Other countries have increased their quotas for European works on video-on-demand platforms.

However, the document, tabled with diplomats on June 8, said in the “aftermath of Brexit” the inclusion of UK content in such quotas had led to a “disproportionate” amount of British content on EU TV.

Adam Minns, the executive director of the Commercial Broadcasters Association (COBA), said: “Selling the international intellectual property rights to British programmes has become a crucial part of financing production in certain genres, such as drama.

“Losing access to a substantial part of EU markets would be a serious blow for the UK TV sector, right across the value chain from producers to broadcasters to creatives.”

Responding to the threat, Brexit Minister Lord David Frost told MPs: “We’re in favour of free circulation of audiovisual goods as of other goods.

“If the EU chooses to harm themselves and their viewers by excluding some categories of UK content we can’t stop them, but I’m sure good sense will prevail and we won’t be in that position.”

He said the move is largely a “traditional position” of the French when it comes to audiovisual arrangements.

In a recent report, head of Oxford-based think-tank Euro Intelligence, Wolfgang Munchau has torn to shreds the report, arguing the move is “stupid and counter-productive”.

Moreover, Mr Munchau insisted Britain is still member of the European convention on Transfrontier Television, which pre-dates the EU.

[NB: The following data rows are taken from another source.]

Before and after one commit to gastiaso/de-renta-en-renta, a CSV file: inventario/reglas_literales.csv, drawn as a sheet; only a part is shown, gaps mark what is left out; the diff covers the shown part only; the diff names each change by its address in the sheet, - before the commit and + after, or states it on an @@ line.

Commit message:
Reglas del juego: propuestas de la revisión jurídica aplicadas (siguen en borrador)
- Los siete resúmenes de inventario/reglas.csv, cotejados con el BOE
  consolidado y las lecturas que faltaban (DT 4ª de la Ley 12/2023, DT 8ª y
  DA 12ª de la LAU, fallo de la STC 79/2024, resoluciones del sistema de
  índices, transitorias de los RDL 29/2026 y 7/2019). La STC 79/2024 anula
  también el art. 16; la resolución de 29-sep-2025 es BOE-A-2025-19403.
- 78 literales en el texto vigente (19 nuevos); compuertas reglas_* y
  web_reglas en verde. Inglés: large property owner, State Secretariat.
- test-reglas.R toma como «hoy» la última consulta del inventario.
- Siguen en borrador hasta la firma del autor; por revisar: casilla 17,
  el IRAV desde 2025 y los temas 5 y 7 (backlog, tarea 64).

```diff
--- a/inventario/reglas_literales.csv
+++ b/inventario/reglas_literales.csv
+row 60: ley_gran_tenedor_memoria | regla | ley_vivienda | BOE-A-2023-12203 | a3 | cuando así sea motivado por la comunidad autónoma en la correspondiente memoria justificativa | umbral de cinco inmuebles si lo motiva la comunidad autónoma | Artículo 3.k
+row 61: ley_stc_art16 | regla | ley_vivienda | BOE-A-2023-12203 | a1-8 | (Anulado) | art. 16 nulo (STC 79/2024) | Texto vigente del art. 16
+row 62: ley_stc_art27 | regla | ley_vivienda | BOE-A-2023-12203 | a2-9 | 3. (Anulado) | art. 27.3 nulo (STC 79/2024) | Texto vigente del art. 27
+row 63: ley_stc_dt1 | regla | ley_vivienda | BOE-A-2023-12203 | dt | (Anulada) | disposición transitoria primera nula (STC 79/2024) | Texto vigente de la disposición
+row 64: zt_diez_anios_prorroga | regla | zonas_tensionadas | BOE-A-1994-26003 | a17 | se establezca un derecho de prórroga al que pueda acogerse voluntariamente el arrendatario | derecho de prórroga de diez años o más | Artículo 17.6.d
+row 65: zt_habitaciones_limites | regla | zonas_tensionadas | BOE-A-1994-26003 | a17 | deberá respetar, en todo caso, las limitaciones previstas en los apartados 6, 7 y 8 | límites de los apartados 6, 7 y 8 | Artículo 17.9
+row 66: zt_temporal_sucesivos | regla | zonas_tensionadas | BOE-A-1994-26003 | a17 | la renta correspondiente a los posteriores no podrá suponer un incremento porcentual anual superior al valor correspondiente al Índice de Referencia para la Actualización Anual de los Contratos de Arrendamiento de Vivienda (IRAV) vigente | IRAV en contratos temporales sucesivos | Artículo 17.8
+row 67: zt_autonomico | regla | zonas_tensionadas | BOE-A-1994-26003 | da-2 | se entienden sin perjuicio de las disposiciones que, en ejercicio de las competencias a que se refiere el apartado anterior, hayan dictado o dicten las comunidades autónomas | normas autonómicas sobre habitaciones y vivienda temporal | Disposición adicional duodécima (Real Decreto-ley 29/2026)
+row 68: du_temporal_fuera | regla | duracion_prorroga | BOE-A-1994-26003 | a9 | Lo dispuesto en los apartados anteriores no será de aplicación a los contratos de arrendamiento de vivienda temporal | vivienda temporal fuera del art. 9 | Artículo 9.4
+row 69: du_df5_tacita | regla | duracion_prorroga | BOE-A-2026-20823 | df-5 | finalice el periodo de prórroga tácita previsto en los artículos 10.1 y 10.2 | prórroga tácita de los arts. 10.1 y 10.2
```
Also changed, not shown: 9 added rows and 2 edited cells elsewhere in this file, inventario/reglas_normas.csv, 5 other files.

He wrote: “For starters, this isn’t going to happen for reasons we explain below. We are relaying this story only as a cautionary tale of wasteful opportunity costs. We advised the EU back in 2016 to accept Brexit as a democratic choice and move on. It won’t determine the fate of European integration. But the stuff you don’t do whilst hyperventilating about Brexit will.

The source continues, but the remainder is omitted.